My very favorite Christmas tree ornament is a flat ceramic Santa, given to me when I was very small, and made by a friend of my grandmother’s. For close to 40 years, this Santa has hung on a Christmas tree in my home, wherever that home has been.
Sacred symbol he may not be, but my Santa ornament reminds me of the very heart of the Christmas story as my faith tells it: that I am/we are loved.
I’ve never hung him without this sense of big picture, this realization that what is right now is not what has always been or what will one day be. He’s been with me lots of places, this little Santa, and he’s with me still.
December has long been my heart’s home. I have no rational explanation for this, just a calm knowing that in winter’s soft grey skies and the stark lines of bare tree branches and the clearness of a full moon on a December night–there’s something real in all that, something that reminds me that no matter how cold or dark it might be, there is, beneath it all, and so always somewhere in me, too, life…pulsing, waiting.
(I speak from a history of privilege–I know this–from happy Christmas memories and December days rooted in tradition and love. This is not so for all people, and I grieve that.)
I know, too, that this December, my heart’s finding it harder to settle in, to breathe in deep the goodness lying in these days and so find strength. There are a multitude of reasons for this, and the reasons don’t matter so much as what gets experienced and learned in the midst of their wreaking havoc on my beloved December.

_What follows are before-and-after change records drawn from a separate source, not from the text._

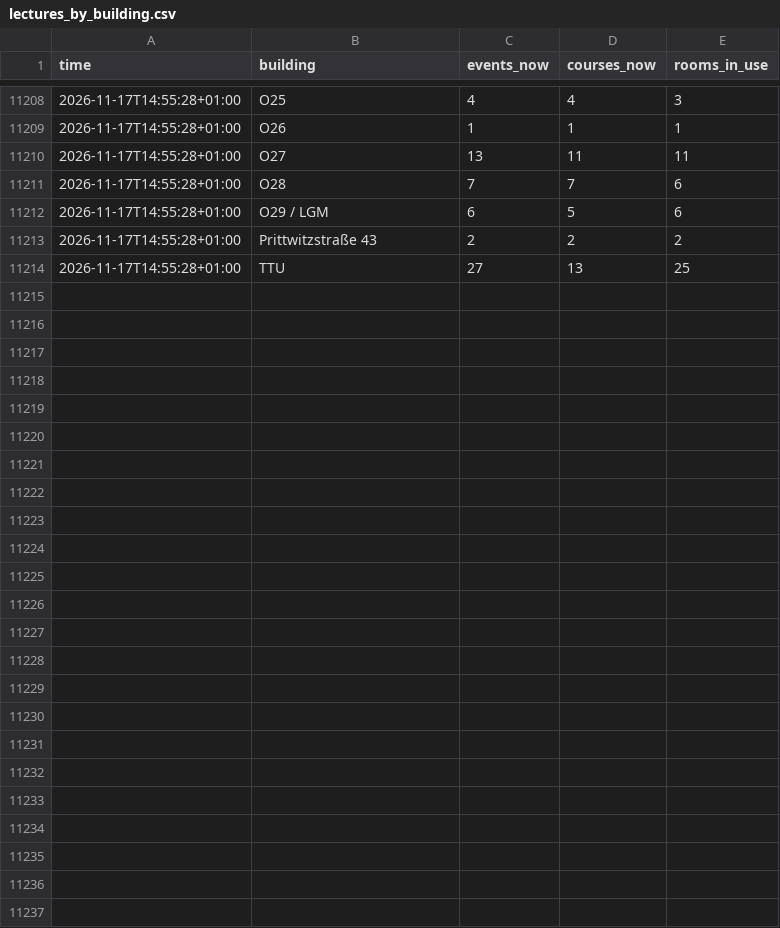
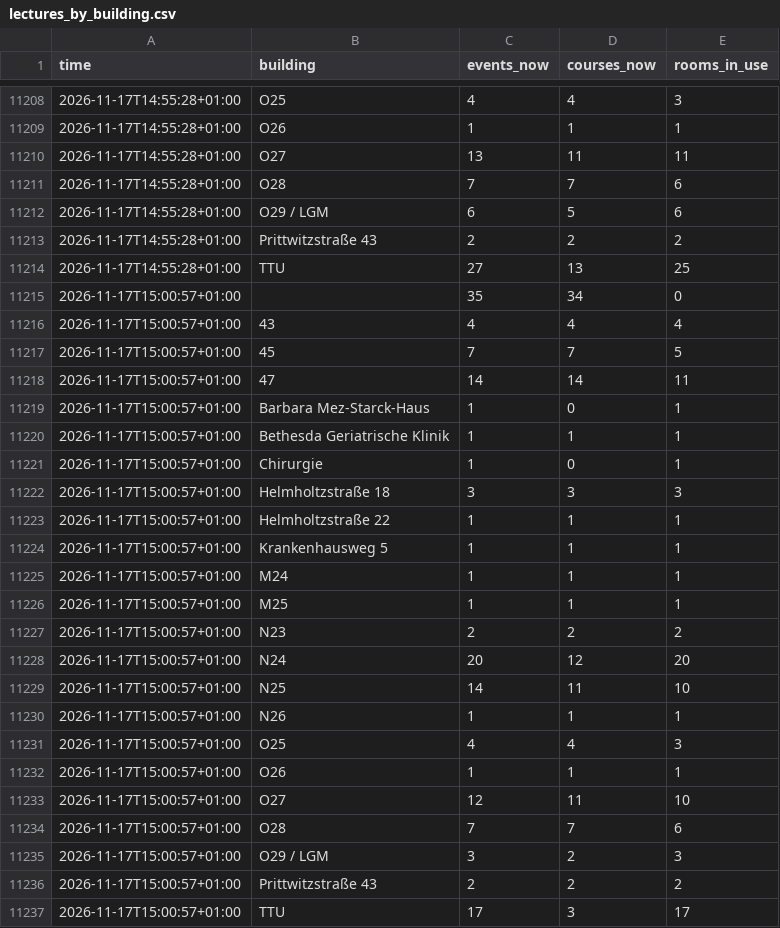
Before and after one commit to raustefan/parkingsim, a CSV file: lectures_by_building.csv, drawn as a sheet; only a part is shown, gaps mark what is left out; the diff names each change by its address in the sheet, - before the commit and + after, or states it on an @@ line.

```diff
--- a/lectures_by_building.csv
+++ b/lectures_by_building.csv
+row 11215: 2026-11-17T15:00:57+01:00 |  | 35 | 34 | 0
+row 11216: 2026-11-17T15:00:57+01:00 | 43 | 4 | 4 | 4
+row 11217: 2026-11-17T15:00:57+01:00 | 45 | 7 | 7 | 5
+row 11218: 2026-11-17T15:00:57+01:00 | 47 | 14 | 14 | 11
+row 11219: 2026-11-17T15:00:57+01:00 | Barbara Mez-Starck-Haus | 1 | 0 | 1
+row 11220: 2026-11-17T15:00:57+01:00 | Bethesda Geriatrische Klinik | 1 | 1 | 1
+row 11221: 2026-11-17T15:00:57+01:00 | Chirurgie | 1 | 0 | 1
+row 11222: 2026-11-17T15:00:57+01:00 | Helmholtzstraße 18 | 3 | 3 | 3
+row 11223: 2026-11-17T15:00:57+01:00 | Helmholtzstraße 22 | 1 | 1 | 1
+row 11224: 2026-11-17T15:00:57+01:00 | Krankenhausweg 5 | 1 | 1 | 1
+row 11225: 2026-11-17T15:00:57+01:00 | M24 | 1 | 1 | 1
+row 11226: 2026-11-17T15:00:57+01:00 | M25 | 1 | 1 | 1
+row 11227: 2026-11-17T15:00:57+01:00 | N23 | 2 | 2 | 2
+row 11228: 2026-11-17T15:00:57+01:00 | N24 | 20 | 12 | 20
+row 11229: 2026-11-17T15:00:57+01:00 | N25 | 14 | 11 | 10
+row 11230: 2026-11-17T15:00:57+01:00 | N26 | 1 | 1 | 1
+row 11231: 2026-11-17T15:00:57+01:00 | O25 | 4 | 4 | 3
+row 11232: 2026-11-17T15:00:57+01:00 | O26 | 1 | 1 | 1
+row 11233: 2026-11-17T15:00:57+01:00 | O27 | 12 | 11 | 10
+row 11234: 2026-11-17T15:00:57+01:00 | O28 | 7 | 7 | 6
+row 11235: 2026-11-17T15:00:57+01:00 | O29 / LGM | 3 | 2 | 3
+row 11236: 2026-11-17T15:00:57+01:00 | Prittwitzstraße 43 | 2 | 2 | 2
+row 11237: 2026-11-17T15:00:57+01:00 | TTU | 17 | 3 | 17
```
Also changed, not shown: lectures.csv, parking.csv, 5 other files.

What I’m learning is this:
- that the constants in life matter most, even if represented in a silly ceramic Santa
- that the Nativity story is not a perfect one–it is, in fact, wrought with fear and heartache and uncertainty
- that despite this fear and heartache and uncertainty, things I am knowing–for myself and so many I care about–in a new way this December, love still comes…somehow
- that this is not the first time the world seems to have tilted into chaos–that Jesus was born into terror and war and poverty and political posturing, too…that biblical Bethlehem and modern day global life have a lot in common
- that my daughter’s speaking, “hope, peace, love, joy…that’s the order of the Sundays, mama,” is blessed balm for a grateful and tender heart–because it means that despite her longing for an American Girl Look-A-Like doll from Santa, she knows what really matters
Forgive me if my icon for all things holy this most precious of Decembers (because it is–even if I’m not quite understanding that yet) is a Santa ornament, but I live and move and having being in a story of finding the sacred in that which is ordinary.
In the ordinary made extraordinary, by the grace of which the angels sang, and the shepherds stood in awe, and in which Mary trusted to see her through.